Leigh and Leslie Keno, who taught Americans how to love age-old layers of dirt (patina!) and hairy-paw mahogany feet, are suddenly smitten with the sleek chic of glass-clad furniture and lighting with an Italian accent. The Antiques Roadshow twins aren’t turning their backs on Chippendale; they remain faithful to their quest for the best, whether it was designed 76 years ago by architects in Milan or 250 years ago by the famous cabinetmakers of Newport, Rhode Island.
"A room with classic architecture doesn’t need another 12-arm chandelier," opines Leslie Keno, who is taking a break from his senior vice-presidential duties at Sotheby’s to visit brother Leigh and check out his latest haul. "I’d much rather see a blend of the old with the new," he says while flipping through Christie’s and Sotheby’s auction catalogs, pointing out rock-glam chandeliers by Fontana Arte.
"Fontana Arte was expensive when first made; the craftsmanship is amazing," notes Leigh (right), who recently scored this low-slung coffee table by Fontana at Sollo Rago auction house in Lambertville, New Jersey. Flashes of gold leaf peek through the aquamarine glass top, but it was the chipped-ice-like edge and flat, primitive drawings by artist Duilio Barnabé (nicknamed "Dubé") that convinced Leigh to go the distance—$10,800.
The tabletop reminds Leslie of reverse-glass painting—"like the eglomise found on a banjo clock," he says, stroking the table’s edge, which looks jagged but feels smooth. "I love the primitivism," adds Leigh, pointing to the stump-shaped legs and flat, outlined faces. "Dubé’s paintings have sold for $25,000, and this painting on glass reflects his work on canvas."

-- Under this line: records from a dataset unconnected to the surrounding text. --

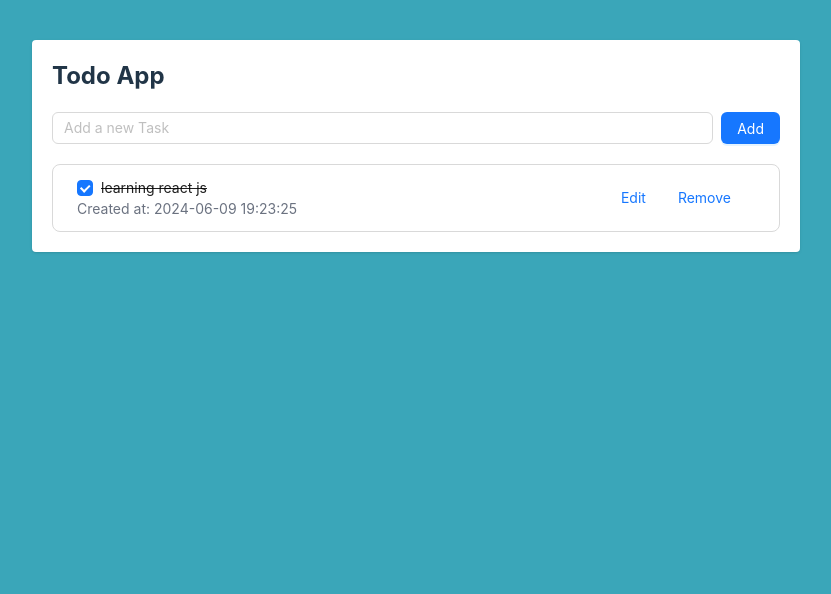
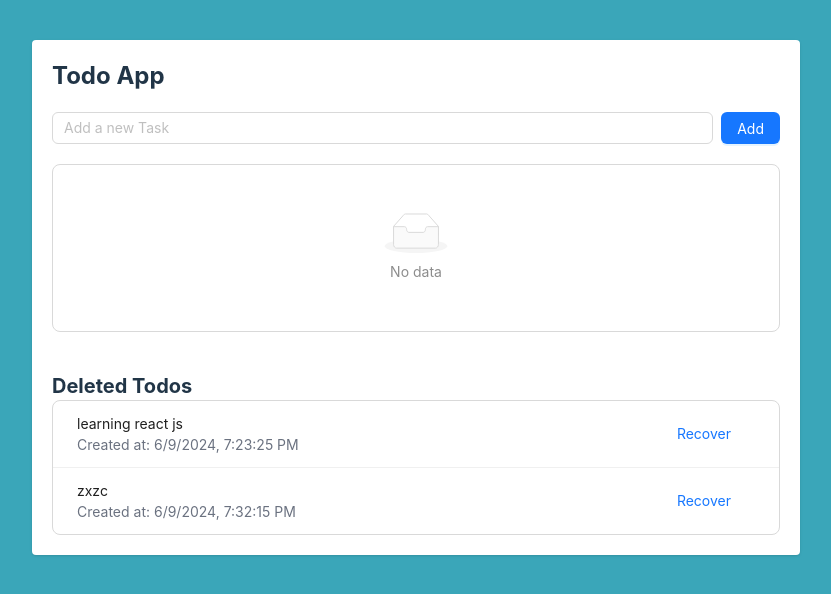
Before and after one commit to Seyla123/ToDo-App-Json-Api, a React (Vite) app: page /TodoApp in a window 1280 px wide. Shown: the top 594 px of the page, without its empty margins (224-1055 px from the left). Built offline with nearby package versions, Linux system fonts and the light colour scheme; data requests are answered from the project's data file.

Commit message:
feature : add recover feature

```diff
--- a/db.json
+++ b/db.json
@@ -3,11 +3,19 @@
     {
       "id": "4b00",
       "task": "learning react js",
-      "completed": true,
+      "completed": false,
       "createdAt": "2024-06-09 19:23:25",
       "editedAt": null,
-      "isDeleted": false,
-      "completedAt": "2024-06-09 19:23:28"
+      "isDeleted": true,
+      "completedAt": null
+    },
+    {
+      "id": "e6f2",
+      "task": "zxzc",
+      "completed": false,
+      "createdAt": "2024-06-09 19:32:15",
+      "editedAt": null,
+      "isDeleted": true
     }
   ]
 }
--- a/src/contexts/todos.jsx
+++ b/src/contexts/todos.jsx
@@ -87,6 +87,19 @@ function Provider({ children }) {
       console.log("Update Task got Erorr : ", error);
     }
   }
+  const recoverTask =async (id)=>{
+    try {
+        const find = todos.find((todo) => todo.id == id);
+        await axios.put(`http://localhost:3001/todos/${id}`,{
+            ...find,
+            isDeleted: false,
+        });
+        await fetchTodo();
+        message.info("Task Recovered");
+    } catch (error) {
+      console.log("Can't Recover Task Erorr : ", error.message);
+    }
+  }
   const valueToShare = {
     todos,
     fetchTodo,
@@ -94,6 +107,7 @@ function Provider({ children }) {
     updateTask,
     checkedBox,
     removeTodo,
+    recoverTask,
   };
   return <TodosContext.Provider value={valueToShare}>{children}</TodosContext.Provider>;
 }
--- a/src/pages/TodoApp.jsx
+++ b/src/pages/TodoApp.jsx
@@ -1,9 +1,9 @@
-import React, { useState, useEffect,useContext } from "react";
+import React, { useState, useEffect } from "react";
 import { Input, Button, List, Checkbox, message } from "antd";
 
 import useTodosContext from "../hooks/use-todos-context";
 const TodoApp = () => {
-  const {fetchTodo,createTask,checkedBox,updateTask,removeTodo , todos} = useTodosContext();
+  const {fetchTodo,createTask,checkedBox,updateTask,removeTodo , todos,recoverTask} = useTodosContext();
   useEffect(() => {
     fetchTodo();
 
@@ -12,6 +12,7 @@ const TodoApp = () => {
   const [editingId, setEditingId] = useState(null);
   const [editingTask, seteditingTask] = useState("");
   const filter = todos.filter(todo => todo.isDeleted == false)
+  const filterDeleted = todos.filter(todo => todo.isDeleted == true)
   const addTodo = async () => {
     if (!newTodo) {
       message.error("Please enter a Task");
@@ -102,6 +103,28 @@ const TodoApp = () => {
             </List.Item>
           )}
         />
+                <h2 className="text-xl font-bold mt-10">Deleted Todos</h2>
+        <List
+          bordered
+          dataSource={filterDeleted}
+          renderItem={(todo) => (
+            <List.Item
+              actions={[
+                <Button type="link" onClick={() => recoverTask(todo.id)}>
+                  Recover
+                </Button>,
+              ]}
+            >
+              <div className="flex flex-col">
+                <span>{todo.task}</span>
+                <div className="text-sm text-gray-500">
+                  <div>Created at: {new Date(todo.createdAt).toLocaleString()}</div>
+                  {todo.editedAt && <div>Last edited at: {new Date(todo.editedAt).toLocaleString()}</div>}
+                </div>
+              </div>
+            </List.Item>
+          )}
+        />
       </div>
     </div>
   );
```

Photograph by Brian McCay
Text by Doris Athineos
Produced by Leigh Keno and Leslie Keno